## Provided data
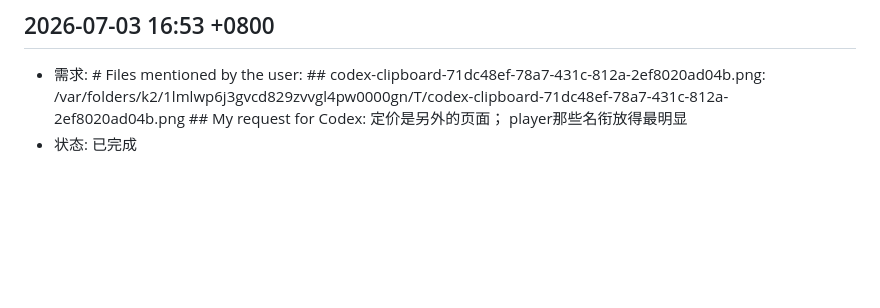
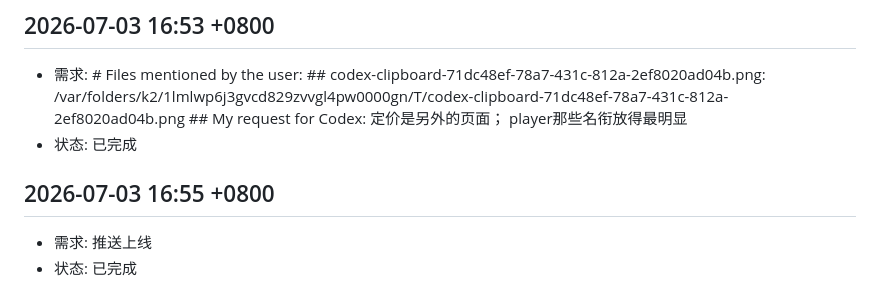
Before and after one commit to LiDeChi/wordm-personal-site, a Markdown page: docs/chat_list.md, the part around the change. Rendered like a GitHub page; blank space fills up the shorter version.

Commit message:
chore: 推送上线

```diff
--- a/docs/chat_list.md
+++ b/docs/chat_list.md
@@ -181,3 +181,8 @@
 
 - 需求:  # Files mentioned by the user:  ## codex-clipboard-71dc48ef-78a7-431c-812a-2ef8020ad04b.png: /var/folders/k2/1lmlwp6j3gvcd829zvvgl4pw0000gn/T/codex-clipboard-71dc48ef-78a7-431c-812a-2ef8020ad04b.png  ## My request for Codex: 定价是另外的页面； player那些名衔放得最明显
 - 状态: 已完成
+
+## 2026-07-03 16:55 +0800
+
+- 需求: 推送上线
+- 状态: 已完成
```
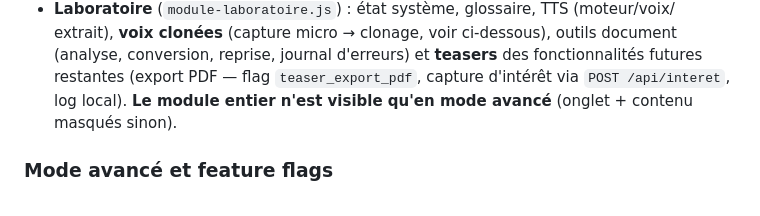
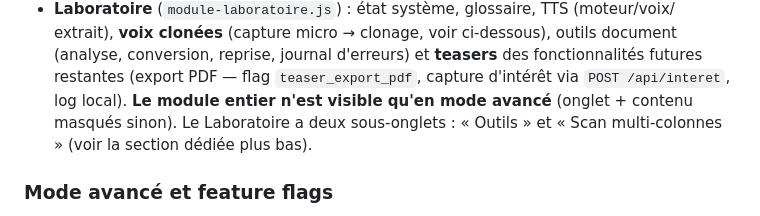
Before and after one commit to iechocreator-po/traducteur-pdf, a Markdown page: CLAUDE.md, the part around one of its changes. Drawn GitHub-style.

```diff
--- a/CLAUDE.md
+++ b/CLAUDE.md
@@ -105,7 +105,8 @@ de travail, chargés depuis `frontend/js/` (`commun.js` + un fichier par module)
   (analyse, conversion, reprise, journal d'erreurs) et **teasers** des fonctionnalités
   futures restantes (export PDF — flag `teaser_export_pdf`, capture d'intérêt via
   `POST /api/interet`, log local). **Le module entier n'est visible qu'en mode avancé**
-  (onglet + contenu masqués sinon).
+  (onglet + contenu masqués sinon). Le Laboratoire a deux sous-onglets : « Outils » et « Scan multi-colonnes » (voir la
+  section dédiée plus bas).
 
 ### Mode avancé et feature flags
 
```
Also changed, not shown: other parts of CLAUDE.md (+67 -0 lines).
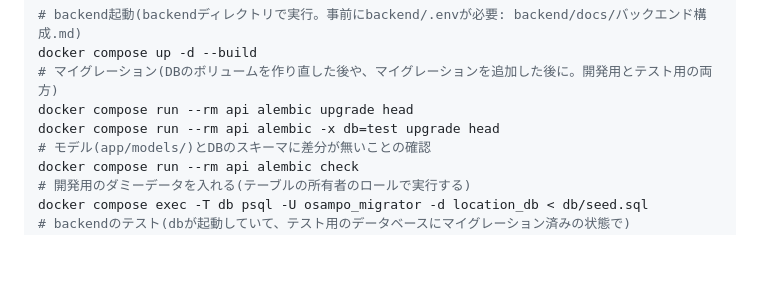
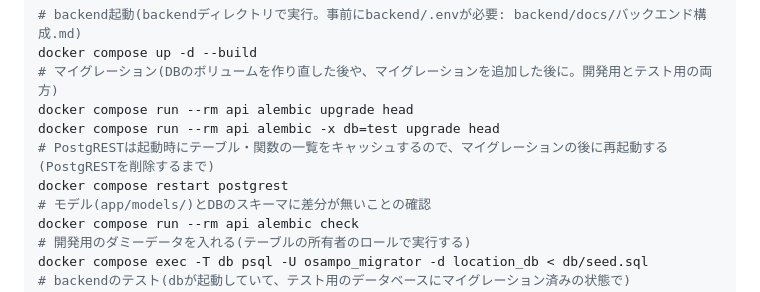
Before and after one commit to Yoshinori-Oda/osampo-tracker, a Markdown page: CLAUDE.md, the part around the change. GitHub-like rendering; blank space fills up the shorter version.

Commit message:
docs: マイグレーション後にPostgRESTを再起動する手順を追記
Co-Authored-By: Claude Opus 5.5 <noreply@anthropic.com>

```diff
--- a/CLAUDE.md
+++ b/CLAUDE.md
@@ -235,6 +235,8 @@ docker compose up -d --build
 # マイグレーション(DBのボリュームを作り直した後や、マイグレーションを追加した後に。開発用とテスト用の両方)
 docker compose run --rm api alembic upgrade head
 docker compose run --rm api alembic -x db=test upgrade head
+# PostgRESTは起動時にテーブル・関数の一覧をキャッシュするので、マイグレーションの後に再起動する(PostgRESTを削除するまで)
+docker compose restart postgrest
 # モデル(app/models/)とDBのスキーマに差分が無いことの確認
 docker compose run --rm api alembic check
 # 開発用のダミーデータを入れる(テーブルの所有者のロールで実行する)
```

## Work to be completed
Go through the records above and return every line that holds the string "docker".

## Written reply
@@ -235,6 +235,8 @@ docker compose up -d --build
 docker compose run --rm api alembic upgrade head
 docker compose run --rm api alembic -x db=test upgrade head
+docker compose restart postgrest
 docker compose run --rm api alembic check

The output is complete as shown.